EXERCISE REQUIREMENTS - Copy, from the data below, each line that has the word "Trujillo".
+ + + +
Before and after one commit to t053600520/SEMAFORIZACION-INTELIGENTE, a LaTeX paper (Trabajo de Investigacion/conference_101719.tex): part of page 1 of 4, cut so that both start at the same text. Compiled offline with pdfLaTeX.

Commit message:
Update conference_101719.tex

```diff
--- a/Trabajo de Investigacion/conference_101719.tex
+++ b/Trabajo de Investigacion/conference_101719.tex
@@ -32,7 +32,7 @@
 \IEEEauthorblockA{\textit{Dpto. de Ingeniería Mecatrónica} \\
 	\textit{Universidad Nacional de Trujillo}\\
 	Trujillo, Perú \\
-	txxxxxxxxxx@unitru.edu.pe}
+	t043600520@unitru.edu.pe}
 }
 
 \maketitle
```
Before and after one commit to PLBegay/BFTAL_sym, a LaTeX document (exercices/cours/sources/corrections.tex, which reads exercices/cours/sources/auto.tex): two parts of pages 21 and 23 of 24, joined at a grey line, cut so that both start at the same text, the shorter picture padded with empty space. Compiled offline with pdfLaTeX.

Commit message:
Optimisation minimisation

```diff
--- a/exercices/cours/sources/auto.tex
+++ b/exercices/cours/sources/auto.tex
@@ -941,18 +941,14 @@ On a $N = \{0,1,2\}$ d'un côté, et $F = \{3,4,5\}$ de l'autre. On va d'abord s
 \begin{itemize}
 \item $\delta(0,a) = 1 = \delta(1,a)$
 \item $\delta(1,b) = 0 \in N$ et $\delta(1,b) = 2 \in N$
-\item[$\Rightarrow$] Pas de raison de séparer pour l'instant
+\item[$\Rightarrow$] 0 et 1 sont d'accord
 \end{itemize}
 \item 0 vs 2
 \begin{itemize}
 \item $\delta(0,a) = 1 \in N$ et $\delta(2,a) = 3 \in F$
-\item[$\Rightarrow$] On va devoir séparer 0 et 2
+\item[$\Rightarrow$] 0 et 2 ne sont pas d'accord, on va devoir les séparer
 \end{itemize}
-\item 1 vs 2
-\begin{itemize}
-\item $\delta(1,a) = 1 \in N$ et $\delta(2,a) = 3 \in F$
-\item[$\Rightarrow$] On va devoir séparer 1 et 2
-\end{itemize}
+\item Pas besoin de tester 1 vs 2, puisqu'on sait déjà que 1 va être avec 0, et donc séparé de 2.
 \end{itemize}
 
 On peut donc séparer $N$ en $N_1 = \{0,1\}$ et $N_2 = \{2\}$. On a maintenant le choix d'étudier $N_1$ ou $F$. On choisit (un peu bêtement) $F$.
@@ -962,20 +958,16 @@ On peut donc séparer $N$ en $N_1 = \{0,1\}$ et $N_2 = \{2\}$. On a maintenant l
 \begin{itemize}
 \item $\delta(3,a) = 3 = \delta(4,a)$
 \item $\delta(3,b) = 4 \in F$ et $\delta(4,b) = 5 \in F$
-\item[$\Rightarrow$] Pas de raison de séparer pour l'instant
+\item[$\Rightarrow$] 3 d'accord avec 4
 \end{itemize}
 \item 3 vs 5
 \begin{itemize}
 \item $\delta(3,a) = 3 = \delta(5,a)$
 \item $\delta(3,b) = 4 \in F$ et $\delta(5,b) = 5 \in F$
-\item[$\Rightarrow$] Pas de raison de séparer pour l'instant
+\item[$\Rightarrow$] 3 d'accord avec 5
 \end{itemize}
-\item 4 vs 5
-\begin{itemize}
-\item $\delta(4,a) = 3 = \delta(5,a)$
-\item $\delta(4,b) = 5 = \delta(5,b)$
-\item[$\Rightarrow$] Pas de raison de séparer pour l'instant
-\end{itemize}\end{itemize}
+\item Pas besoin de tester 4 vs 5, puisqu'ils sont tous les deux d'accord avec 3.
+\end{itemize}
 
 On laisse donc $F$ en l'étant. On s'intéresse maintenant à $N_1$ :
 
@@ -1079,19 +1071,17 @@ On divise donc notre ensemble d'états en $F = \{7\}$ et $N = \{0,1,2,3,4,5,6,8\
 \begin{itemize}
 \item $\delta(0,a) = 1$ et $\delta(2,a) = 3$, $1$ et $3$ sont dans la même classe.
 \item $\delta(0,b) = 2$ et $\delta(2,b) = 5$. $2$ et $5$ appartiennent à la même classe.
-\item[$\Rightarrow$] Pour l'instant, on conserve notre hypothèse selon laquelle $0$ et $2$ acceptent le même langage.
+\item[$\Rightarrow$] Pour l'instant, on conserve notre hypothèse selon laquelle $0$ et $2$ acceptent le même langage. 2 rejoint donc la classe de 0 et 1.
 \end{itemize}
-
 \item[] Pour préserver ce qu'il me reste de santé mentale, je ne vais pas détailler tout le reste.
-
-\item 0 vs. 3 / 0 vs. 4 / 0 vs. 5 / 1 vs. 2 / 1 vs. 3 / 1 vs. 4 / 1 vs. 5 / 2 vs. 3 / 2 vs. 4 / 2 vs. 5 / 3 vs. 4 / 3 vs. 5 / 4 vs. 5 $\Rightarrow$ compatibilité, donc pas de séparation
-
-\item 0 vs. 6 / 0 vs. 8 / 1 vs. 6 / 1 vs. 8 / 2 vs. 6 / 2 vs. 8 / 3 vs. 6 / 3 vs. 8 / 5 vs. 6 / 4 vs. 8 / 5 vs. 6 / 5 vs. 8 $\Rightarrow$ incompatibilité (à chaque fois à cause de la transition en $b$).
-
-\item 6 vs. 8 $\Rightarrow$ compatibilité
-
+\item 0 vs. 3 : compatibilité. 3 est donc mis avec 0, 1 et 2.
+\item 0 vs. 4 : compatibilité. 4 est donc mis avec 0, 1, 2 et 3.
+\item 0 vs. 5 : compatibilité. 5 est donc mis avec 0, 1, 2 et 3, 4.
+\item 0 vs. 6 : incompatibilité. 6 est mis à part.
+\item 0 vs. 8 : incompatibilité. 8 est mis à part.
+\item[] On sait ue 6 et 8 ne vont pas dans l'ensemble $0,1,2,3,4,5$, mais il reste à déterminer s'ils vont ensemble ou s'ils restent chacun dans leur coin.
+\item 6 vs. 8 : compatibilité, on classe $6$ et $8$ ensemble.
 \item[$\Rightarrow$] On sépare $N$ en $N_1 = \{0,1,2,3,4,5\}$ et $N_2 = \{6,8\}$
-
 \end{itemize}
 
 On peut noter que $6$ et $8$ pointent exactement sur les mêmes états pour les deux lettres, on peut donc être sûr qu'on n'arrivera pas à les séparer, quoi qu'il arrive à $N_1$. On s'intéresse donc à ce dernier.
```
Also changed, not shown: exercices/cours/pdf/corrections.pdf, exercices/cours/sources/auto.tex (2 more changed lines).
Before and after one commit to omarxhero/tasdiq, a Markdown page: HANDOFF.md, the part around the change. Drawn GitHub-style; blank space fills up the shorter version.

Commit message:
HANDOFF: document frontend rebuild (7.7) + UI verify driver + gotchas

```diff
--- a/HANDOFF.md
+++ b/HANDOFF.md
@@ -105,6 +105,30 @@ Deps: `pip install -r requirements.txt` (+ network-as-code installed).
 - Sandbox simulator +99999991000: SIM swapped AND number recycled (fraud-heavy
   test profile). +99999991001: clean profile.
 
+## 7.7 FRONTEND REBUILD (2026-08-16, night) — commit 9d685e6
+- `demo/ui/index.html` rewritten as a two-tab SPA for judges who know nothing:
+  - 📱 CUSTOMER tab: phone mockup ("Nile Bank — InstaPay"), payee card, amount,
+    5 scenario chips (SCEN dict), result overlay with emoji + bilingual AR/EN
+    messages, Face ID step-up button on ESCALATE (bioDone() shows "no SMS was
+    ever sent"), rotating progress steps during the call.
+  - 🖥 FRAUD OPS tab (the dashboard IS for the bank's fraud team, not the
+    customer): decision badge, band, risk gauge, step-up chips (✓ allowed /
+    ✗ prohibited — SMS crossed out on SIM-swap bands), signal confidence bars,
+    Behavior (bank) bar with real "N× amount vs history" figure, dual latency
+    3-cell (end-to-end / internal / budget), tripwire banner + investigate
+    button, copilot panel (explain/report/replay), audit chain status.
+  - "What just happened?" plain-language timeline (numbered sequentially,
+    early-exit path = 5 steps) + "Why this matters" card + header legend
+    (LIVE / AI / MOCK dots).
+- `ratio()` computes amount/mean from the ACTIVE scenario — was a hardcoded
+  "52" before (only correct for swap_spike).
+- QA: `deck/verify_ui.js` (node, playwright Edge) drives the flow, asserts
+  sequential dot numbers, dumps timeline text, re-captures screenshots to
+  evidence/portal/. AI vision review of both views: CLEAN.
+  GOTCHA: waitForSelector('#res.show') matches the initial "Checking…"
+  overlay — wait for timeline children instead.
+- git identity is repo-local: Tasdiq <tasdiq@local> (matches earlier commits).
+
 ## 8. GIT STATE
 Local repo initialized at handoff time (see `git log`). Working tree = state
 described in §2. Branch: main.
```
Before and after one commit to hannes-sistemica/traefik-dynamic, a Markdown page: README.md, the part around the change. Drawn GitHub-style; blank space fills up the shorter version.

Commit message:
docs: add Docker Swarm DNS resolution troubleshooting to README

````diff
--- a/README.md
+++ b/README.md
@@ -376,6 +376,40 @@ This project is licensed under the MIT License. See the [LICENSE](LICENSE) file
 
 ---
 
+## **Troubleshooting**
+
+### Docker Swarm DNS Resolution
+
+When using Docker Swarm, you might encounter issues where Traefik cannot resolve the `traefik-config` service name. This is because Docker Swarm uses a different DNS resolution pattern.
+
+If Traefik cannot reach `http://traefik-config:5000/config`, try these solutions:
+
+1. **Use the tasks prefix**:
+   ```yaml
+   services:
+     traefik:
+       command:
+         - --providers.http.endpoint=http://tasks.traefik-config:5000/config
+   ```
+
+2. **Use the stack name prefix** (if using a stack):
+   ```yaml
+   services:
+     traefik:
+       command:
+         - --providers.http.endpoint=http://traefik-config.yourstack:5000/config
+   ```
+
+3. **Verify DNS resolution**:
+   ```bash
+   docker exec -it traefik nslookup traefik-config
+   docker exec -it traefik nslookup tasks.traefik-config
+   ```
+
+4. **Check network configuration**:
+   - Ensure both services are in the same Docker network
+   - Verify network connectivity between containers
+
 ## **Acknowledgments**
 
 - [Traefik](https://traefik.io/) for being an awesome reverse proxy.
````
+ + + +
ANSWER FOR THE TASK -
 	\textit{Universidad Nacional de Trujillo}\\
 	Trujillo, Perú \\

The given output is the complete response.